• _Task statement_:
Given the entries below, copy each of them out exactly.

Modification records
%%
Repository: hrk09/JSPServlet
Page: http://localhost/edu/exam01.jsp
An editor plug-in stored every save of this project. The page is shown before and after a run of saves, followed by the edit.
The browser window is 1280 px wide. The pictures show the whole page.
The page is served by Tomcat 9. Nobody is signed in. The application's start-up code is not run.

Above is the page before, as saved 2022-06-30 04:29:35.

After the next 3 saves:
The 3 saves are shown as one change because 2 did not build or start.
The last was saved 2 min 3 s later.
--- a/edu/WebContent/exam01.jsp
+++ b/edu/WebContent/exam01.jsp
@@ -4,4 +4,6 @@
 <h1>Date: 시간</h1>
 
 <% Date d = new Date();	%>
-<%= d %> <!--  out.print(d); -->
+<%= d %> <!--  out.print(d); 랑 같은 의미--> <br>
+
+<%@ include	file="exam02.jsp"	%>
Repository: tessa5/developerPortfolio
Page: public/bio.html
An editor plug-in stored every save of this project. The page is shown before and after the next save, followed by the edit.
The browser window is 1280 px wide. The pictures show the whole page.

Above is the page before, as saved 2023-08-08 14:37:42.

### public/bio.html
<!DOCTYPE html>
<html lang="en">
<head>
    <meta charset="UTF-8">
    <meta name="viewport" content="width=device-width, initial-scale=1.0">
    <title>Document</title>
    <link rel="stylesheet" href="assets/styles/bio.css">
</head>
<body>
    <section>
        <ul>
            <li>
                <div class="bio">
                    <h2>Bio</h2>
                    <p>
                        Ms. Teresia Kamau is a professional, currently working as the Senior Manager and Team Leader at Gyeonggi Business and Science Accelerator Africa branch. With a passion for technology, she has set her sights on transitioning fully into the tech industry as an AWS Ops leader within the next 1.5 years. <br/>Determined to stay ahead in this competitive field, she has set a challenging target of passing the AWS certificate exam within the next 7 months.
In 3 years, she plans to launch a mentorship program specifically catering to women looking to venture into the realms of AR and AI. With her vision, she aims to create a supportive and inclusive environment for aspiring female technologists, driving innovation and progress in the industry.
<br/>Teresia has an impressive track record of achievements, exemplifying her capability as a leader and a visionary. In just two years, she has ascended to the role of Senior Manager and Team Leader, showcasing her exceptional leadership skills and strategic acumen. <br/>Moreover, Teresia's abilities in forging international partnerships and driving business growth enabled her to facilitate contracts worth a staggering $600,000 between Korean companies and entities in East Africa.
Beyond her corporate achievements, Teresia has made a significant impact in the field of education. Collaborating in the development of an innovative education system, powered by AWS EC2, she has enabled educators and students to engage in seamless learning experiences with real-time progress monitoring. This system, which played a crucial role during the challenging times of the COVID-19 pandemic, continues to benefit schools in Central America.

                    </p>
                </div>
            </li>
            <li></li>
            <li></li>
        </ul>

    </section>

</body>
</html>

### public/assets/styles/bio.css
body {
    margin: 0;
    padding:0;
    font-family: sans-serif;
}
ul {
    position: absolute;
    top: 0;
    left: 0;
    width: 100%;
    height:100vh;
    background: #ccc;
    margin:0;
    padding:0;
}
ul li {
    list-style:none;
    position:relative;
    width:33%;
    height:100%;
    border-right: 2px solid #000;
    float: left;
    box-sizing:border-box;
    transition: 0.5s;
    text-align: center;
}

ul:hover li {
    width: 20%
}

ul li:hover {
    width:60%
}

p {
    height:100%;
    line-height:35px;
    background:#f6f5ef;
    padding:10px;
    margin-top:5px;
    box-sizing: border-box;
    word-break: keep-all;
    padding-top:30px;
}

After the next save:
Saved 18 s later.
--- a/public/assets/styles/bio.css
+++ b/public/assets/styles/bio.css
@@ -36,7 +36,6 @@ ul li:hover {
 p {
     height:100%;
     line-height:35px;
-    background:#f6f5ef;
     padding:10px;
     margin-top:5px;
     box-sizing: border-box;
%%
• _Solution for this exercise_:
Repository: hrk09/JSPServlet
Page: http://localhost/edu/exam01.jsp
An editor plug-in stored every save of this project. The page is shown before and after a run of saves, followed by the edit.
The browser window is 1280 px wide. The pictures show the whole page.
The page is served by Tomcat 9. Nobody is signed in. The application's start-up code is not run.

Above is the page before, as saved 2022-06-30 04:29:35.

After the next 3 saves:
The 3 saves are shown as one change because 2 did not build or start.
The last was saved 2 min 3 s later.
--- a/edu/WebContent/exam01.jsp
+++ b/edu/WebContent/exam01.jsp
@@ -4,4 +4,6 @@
 <h1>Date: 시간</h1>
 
 <% Date d = new Date();	%>
-<%= d %> <!--  out.print(d); -->
+<%= d %> <!--  out.print(d); 랑 같은 의미--> <br>
+
+<%@ include	file="exam02.jsp"	%>
Repository: tessa5/developerPortfolio
Page: public/bio.html
An editor plug-in stored every save of this project. The page is shown before and after the next save, followed by the edit.
The browser window is 1280 px wide. The pictures show the whole page.

Above is the page before, as saved 2023-08-08 14:37:42.

### public/bio.html
<!DOCTYPE html>
<html lang="en">
<head>
    <meta charset="UTF-8">
    <meta name="viewport" content="width=device-width, initial-scale=1.0">
    <title>Document</title>
    <link rel="stylesheet" href="assets/styles/bio.css">
</head>
<body>
    <section>
        <ul>
            <li>
                <div class="bio">
                    <h2>Bio</h2>
                    <p>
                        Ms. Teresia Kamau is a professional, currently working as the Senior Manager and Team Leader at Gyeonggi Business and Science Accelerator Africa branch. With a passion for technology, she has set her sights on transitioning fully into the tech industry as an AWS Ops leader within the next 1.5 years. <br/>Determined to stay ahead in this competitive field, she has set a challenging target of passing the AWS certificate exam within the next 7 months.
In 3 years, she plans to launch a mentorship program specifically catering to women looking to venture into the realms of AR and AI. With her vision, she aims to create a supportive and inclusive environment for aspiring female technologists, driving innovation and progress in the industry.
<br/>Teresia has an impressive track record of achievements, exemplifying her capability as a leader and a visionary. In just two years, she has ascended to the role of Senior Manager and Team Leader, showcasing her exceptional leadership skills and strategic acumen. <br/>Moreover, Teresia's abilities in forging international partnerships and driving business growth enabled her to facilitate contracts worth a staggering $600,000 between Korean companies and entities in East Africa.
Beyond her corporate achievements, Teresia has made a significant impact in the field of education. Collaborating in the development of an innovative education system, powered by AWS EC2, she has enabled educators and students to engage in seamless learning experiences with real-time progress monitoring. This system, which played a crucial role during the challenging times of the COVID-19 pandemic, continues to benefit schools in Central America.

                    </p>
                </div>
            </li>
            <li></li>
            <li></li>
        </ul>

    </section>

</body>
</html>

### public/assets/styles/bio.css
body {
    margin: 0;
    padding:0;
    font-family: sans-serif;
}
ul {
    position: absolute;
    top: 0;
    left: 0;
    width: 100%;
    height:100vh;
    background: #ccc;
    margin:0;
    padding:0;
}
ul li {
    list-style:none;
    position:relative;
    width:33%;
    height:100%;
    border-right: 2px solid #000;
    float: left;
    box-sizing:border-box;
    transition: 0.5s;
    text-align: center;
}

ul:hover li {
    width: 20%
}

ul li:hover {
    width:60%
}

p {
    height:100%;
    line-height:35px;
    background:#f6f5ef;
    padding:10px;
    margin-top:5px;
    box-sizing: border-box;
    word-break: keep-all;
    padding-top:30px;
}

After the next save:
Saved 18 s later.
--- a/public/assets/styles/bio.css
+++ b/public/assets/styles/bio.css
@@ -36,7 +36,6 @@ ul li:hover {
 p {
     height:100%;
     line-height:35px;
-    background:#f6f5ef;
     padding:10px;
     margin-top:5px;
     box-sizing: border-box;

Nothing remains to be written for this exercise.